Openness is a much better way of doing business, Jim Woods argues.
If you’re above the age of 30, you’ll be familiar with the following comments; “I wouldn’t want to share what I’m doing on Facebook”, “I haven’t got the time to post what I’m thinking on Twitter” or “Goodness only knows why anyone bothers to update someone else’s Wikipedia page”. You may have thought it yourself.
Facebook, Twitter and Wikipedia are standard bearers of the open era, where the act of sharing delivers faster learning and stronger communities. Until you engage, it’s hard to understand the power that the open era offers, and you’ll forever wonder why people do it. But you’ll increasingly be aware that you’re standing still whilst the world is changing around you.
A similar schism is emerging in the business community. The organisations that embrace a more porous world are innovating faster, becoming more relevant and are building powerful communities. Tesla, Uber, Airbnb and Wikipedia are some of the pure-plays, but large organisations such as M&S, GSK and Unilever are dabbling in it.
The ingredients of openness are transparency, sharing and collaboration. To its advocates, openness is a way of creating competitive advantage whilst being accountable to society. Done well, it delivers value for shareholders and more sustainable business models. Open works because it offers a lower cost of doing business or faster development, whichever lens you prefer.
We’ve been researching the open pioneers as we curate an event on “Radical Openness” on July 6. What initially appeared to be an intangible movement quickly became a philosophy with practical applications that fall into three areas: transparency, co-creation and the sharing of intellectual property. Each will seem radical until they are embraced.
Most organisations embrace varying degrees of “controlled” transparency. But a new breed is experimenting with putting much more information in the public domain. Buffer publishes the salaries of all employees. Zappos shares an unprecedented level of product information with customers, with its CEO saying “The more they know about us, the more they’ll like us.”
Perhaps the most powerful use of radical transparency is being developed by the “peer-to-peer” platforms such as Amazon, Airbnb, Uber and Zopa. These online platforms create competitive advantages by giving customers high visibility of their trading partners through user ratings. This transparency drives customer satisfaction levels that incumbent businesses can’t compete against.
“None of us are as smart of all of us” is a Japanese proverb that has always been true. With the arrival of the internet, organisations are finding ways of efficiently tapping the wisdom of the crowd. Unilever’s “Foundry” crowdsources new product ideas from aspiring product designers, M&S’s “Plan A Innovation Challenge” is crowdsourcing solutions to its thorniest sustainability challenges.
Being a relatively new discipline, sustainability is a hot bed of innovation. It is awash with new methodologies that seek to improve decision-making, and the smarter proponents are using co-creation to improve and engage. Kering is co-creating its Environmental Profit and Loss methodology, the WBCSD is co-creating its Social Capital Protocol – the list goes on.

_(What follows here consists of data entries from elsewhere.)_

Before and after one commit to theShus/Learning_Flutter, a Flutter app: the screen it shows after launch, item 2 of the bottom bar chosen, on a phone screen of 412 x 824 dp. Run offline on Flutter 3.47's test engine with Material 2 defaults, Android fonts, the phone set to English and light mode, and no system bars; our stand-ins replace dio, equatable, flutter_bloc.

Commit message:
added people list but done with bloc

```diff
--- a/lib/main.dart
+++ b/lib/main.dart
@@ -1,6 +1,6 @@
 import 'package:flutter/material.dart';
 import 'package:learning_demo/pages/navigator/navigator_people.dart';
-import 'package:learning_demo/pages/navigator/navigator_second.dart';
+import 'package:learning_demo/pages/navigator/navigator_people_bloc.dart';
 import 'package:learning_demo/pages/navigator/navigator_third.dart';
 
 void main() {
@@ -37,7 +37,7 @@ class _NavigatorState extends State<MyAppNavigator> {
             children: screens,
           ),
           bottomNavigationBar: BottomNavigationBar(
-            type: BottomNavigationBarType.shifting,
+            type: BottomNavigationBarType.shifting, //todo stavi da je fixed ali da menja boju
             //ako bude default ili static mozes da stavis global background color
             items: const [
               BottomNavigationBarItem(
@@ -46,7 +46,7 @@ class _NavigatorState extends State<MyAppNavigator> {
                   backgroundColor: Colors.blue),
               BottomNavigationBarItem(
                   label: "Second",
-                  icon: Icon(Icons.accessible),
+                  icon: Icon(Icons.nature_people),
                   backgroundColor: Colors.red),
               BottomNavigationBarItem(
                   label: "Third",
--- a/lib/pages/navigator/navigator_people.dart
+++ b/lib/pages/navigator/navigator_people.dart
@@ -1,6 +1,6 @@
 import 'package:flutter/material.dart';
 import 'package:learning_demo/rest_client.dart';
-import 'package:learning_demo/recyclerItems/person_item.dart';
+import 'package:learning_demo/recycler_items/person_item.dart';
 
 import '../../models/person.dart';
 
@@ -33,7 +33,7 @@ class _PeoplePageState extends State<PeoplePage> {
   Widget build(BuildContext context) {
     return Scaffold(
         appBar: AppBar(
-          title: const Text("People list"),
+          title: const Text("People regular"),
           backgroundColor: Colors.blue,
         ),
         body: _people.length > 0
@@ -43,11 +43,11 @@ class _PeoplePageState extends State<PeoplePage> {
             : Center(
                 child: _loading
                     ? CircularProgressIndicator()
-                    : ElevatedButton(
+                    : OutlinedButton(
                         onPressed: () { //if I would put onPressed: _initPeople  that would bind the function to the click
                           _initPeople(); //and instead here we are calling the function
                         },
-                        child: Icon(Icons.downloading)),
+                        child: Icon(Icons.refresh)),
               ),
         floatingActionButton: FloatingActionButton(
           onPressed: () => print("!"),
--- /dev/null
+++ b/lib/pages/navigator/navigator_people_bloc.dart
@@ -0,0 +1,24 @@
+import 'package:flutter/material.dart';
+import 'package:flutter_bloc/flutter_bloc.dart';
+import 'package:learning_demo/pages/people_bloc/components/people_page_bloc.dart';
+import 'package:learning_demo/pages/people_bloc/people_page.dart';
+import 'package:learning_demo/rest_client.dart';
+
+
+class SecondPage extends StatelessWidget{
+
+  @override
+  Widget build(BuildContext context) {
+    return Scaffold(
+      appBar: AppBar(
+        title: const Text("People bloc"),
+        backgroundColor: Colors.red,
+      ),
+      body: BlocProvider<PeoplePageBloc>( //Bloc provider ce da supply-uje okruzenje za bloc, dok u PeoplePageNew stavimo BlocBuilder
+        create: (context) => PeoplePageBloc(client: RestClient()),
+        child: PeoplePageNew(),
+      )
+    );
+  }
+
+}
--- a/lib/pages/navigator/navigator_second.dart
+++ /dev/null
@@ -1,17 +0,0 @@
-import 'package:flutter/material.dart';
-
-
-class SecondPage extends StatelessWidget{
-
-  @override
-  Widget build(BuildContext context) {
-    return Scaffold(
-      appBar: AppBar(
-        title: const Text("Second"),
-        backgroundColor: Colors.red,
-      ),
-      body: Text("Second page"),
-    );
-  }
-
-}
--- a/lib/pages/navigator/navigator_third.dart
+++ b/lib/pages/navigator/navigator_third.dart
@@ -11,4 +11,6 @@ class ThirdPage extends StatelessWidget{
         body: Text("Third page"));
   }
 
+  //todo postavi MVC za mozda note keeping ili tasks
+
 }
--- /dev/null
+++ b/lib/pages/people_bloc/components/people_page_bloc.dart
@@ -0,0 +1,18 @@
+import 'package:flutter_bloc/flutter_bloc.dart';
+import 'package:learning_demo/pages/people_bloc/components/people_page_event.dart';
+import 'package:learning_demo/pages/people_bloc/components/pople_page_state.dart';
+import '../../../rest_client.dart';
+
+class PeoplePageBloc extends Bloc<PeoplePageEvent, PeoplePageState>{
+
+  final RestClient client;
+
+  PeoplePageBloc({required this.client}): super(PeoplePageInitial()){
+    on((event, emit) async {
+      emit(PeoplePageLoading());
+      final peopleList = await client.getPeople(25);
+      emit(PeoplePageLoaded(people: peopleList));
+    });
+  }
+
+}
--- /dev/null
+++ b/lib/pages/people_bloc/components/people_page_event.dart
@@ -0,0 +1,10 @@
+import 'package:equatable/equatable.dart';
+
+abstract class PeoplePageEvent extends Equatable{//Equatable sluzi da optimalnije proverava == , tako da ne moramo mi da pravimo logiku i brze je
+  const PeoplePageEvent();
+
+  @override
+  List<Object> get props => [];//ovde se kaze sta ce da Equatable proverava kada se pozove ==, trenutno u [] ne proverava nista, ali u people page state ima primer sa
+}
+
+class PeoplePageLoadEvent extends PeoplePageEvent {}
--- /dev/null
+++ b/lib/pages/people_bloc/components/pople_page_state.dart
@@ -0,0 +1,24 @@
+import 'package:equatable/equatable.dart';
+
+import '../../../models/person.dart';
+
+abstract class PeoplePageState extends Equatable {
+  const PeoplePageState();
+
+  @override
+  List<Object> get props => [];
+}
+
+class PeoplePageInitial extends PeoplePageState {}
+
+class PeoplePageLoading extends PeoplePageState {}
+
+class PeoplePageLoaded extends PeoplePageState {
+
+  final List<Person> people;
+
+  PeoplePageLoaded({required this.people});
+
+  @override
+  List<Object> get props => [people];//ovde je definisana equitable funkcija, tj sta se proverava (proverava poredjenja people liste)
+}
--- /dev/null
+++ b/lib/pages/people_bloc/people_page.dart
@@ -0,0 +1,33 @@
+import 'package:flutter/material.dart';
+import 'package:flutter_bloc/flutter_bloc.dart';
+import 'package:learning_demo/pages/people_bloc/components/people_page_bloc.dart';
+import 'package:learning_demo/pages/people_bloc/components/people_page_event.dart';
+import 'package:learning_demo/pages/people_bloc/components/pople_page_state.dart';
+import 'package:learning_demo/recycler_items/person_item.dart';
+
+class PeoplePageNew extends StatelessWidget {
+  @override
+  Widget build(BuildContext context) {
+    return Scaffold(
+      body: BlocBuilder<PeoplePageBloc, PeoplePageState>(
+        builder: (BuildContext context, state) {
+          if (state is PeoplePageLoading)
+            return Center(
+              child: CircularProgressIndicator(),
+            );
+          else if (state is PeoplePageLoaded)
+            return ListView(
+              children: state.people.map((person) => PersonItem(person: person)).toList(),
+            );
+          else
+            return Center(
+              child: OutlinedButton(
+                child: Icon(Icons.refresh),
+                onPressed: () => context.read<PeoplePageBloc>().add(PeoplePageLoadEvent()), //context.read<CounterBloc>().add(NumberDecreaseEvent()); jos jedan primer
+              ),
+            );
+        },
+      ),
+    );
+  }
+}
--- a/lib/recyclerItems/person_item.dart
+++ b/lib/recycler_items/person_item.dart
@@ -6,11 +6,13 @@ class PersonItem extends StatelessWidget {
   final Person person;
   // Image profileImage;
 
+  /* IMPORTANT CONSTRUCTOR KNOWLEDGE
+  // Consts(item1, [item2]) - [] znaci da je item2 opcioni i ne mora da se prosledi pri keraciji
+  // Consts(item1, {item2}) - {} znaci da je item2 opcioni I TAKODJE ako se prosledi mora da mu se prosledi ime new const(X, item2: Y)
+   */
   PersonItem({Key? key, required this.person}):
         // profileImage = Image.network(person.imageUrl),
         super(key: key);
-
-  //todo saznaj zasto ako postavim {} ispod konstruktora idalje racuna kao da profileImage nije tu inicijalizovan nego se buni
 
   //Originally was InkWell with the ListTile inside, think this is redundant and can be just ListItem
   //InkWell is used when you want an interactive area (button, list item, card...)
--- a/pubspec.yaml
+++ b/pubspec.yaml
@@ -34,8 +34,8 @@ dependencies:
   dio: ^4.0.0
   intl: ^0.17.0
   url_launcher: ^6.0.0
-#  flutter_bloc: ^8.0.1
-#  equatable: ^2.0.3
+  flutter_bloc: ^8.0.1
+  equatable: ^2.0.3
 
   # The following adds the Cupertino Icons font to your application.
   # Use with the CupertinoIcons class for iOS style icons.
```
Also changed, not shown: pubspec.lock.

Wikipedia is the global co-creation heavyweight. In 2010, Wikimedia, the 50-person strong organisation that runs Wikipedia, invited 1,000 of its users to co-create its strategy. The result was a deep engagement and trust that gives people worldwide the confidence that they are giving their time to a worthwhile mission, which result in an ultra low-cost base. Encyclopaedia Britannica stood no chance.
- Sharing Intellectual property
This is probably the most radical for most seasoned business leaders, who have spent decades protecting their IP. When Tesla announced that it would open up its electric vehicle IP in 2014 to other car manufactures, its share price rose 12% in 7 days. Tesla argued it wanted to accelerate the adoption of low carbon transport, but this move will also cement its position as the leading player in the Electric Vehicle market. It has extended the same philosophy to its new home energy storage product.
GSK is a FSTE100 pharmaceutical company that understands the connection between diversity of thinking and progress. In 2012 it began a process of putting its clinical drug trial data onto the internet, allowing other research organisations to develop cures from its data. It believes this will halve the development times for critical diseases such as malaria, demonstrating its citizenship at a time when its sector is constantly having to earn its licence to operate.
As with any idea whose time has come, the benefits of openness seem pretty obvious. We all want to have access to the best ideas, to remain relevant in a fast-changing world and to be supported by a strong community – individuals and businesses alike. We now have the digital platforms that facilitate openness, and the pioneers who have overcome the institutional resistance to change. The message from them is “it’s OK. Nobody died. In fact, it’s just a much better way of doing business”.
Jim Woods is CEO of The Crowd, a platform for the business community to share ideas and innovations.